What to do as a parent when your child is suffering from bullying

We understand that it is never pleasant to think about your child or young person being involved in bullying, whether it be as the bully, victim or witness, but it is such an important topic to address.

What can I do?

The first thing to do is to talk to your child or young person. Explain to them what the signs of bullying are and explain you have noticed a change within them. Reassure them that you are there for them to talk when they are ready to do so.

If your child opens up to you, it is important to listen to your child calmly, offering support and comfort, as most children and young people may feel anxious, embarrassed or upset. If your child does not want to talk to you about bullying, then it is best to suggest that while you are there for them, they can also open up to another trusted adult and encourage them to do so.
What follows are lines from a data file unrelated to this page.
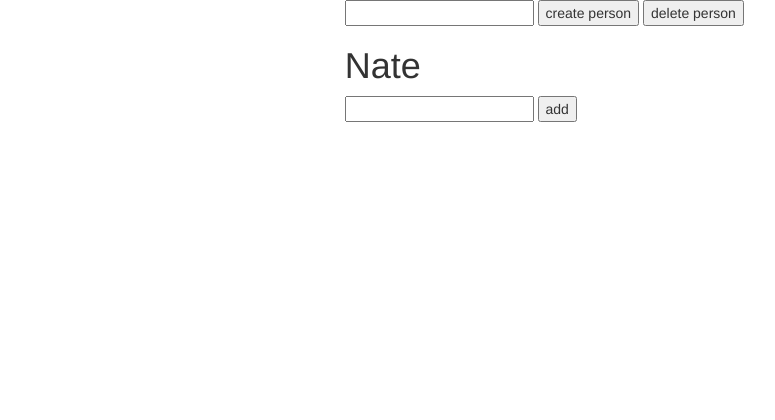
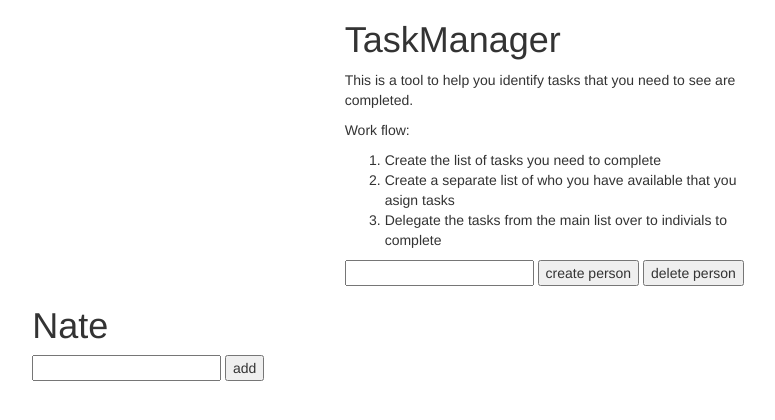
Before and after one commit to nathan-j-brenner/taskManager, a plain HTML site: page people.html in a window 1280 px wide. Shown: the whole page, without its empty margins (92-867 px from the left). Drawn offline with nearby package versions, Linux system fonts and the light colour scheme.

Commit message:
function code, last commit for the evening

```diff
--- a/js/controllers/personCtrl.js
+++ b/js/controllers/personCtrl.js
@@ -1,4 +1,5 @@
-app.controller('personCtrl', ['$scope', function($scope){
+var personApp = angular.module('personApp', []);
+personApp.controller('personCtrl', ['$scope', function($scope){
 	$scope.name = "Nate Brenner"
 
 	$scope.tasks = [];
--- a/people.html
+++ b/people.html
@@ -9,12 +9,28 @@
 	<div class="container-fuid">
 		<div class="row">
 			<div class="col-md-4 col-md-offset-4">
+				<h1>TaskManager</h1>
+				<p>This is a tool to help you identify tasks that you need to see are completed.</p>
+				<p>Work flow:</p>
+					<ol>
+						<li>Create the list of tasks you need to complete</li>
+						<li>Create a separate list of who you have available that you asign tasks</li>
+						<li>Delegate the tasks from the main list over to indivials to complete</li>
+					</ol>
+			</div>
+		</div>
+		<div class="row">
+			<div class="col-md-5 col-md-offset-4">
 				<form ng-submit="createPerson()">
 					<input type="text" ng-model="personToAdd"/>
 					<input  type="submit" value="create person"/>
 					<input type="button" value="delete person" ng-click="deletePerson(person)" />
 				</form>
-				<div ng-repeat="person in people">
+			</div>
+		</div>
+		<div class="row">
+			<div class='col-md-10 col-md-offset-1'>
+				<div class="col-md-3" ng-repeat="person in people">
 					<h1>{{person.name}}</h1>
 					<ul>
 						<li ng-repeat="task in person.tasks">
```
Also changed, not shown: js/controllers/peopleCtrl.js (+19 -0 lines).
For most children and young people, bullying happens within school. If this is the case for your child, you should contact the school to start a conversation about your concerns with their teacher, head of year or pastoral manager. Most schools have an anti-bullying policy and will not tolerate even the smallest cases of bullying; therefore, it should be picked up fairly quickly.

Even if it seemed to be a one-off incident, it is always best to inform the school especially if it was in relation to a protected characteristic. This may be because of a school-wide cultural issue that might need addressing. If your child is being bullied in relation to a protected characteristic then this is a hate crime, and therefore is against the law. You can report this to the police by phone on 101 or online.

If the bullying is happening online through social media or gaming, you are able to report this to the platforms as most have rules centred around online bullying. You can also report bullying videos that are shared online and request for them to be taken down.

How we can help

If you believe your child or young person is struggling with their mental health due to the bullying that is taking place, or their changes in behaviour do not ease through talking to them and exploring ways to help manage them together, then it may be time to seek professional help for your child. This also applies if your child or teenager themselves is a bully, as they may need support to resolve what is triggering this behaviour.

Here, at The Retreat Clinics, we understand seeking therapy can be daunting for both you and your child and that taking the first step can be hard. We have a team of professional and friendly child therapists who can work together with you and your child to design a bespoke and flexible treatment which works best for them. We have a range of children’s therapy services which are available for children and teenagers aged 4 to 17 at our clinics in York, Manchester and online.

If you would like to find out more about the support we can offer please get in touch by emailing info@theretreatclinics.org.uk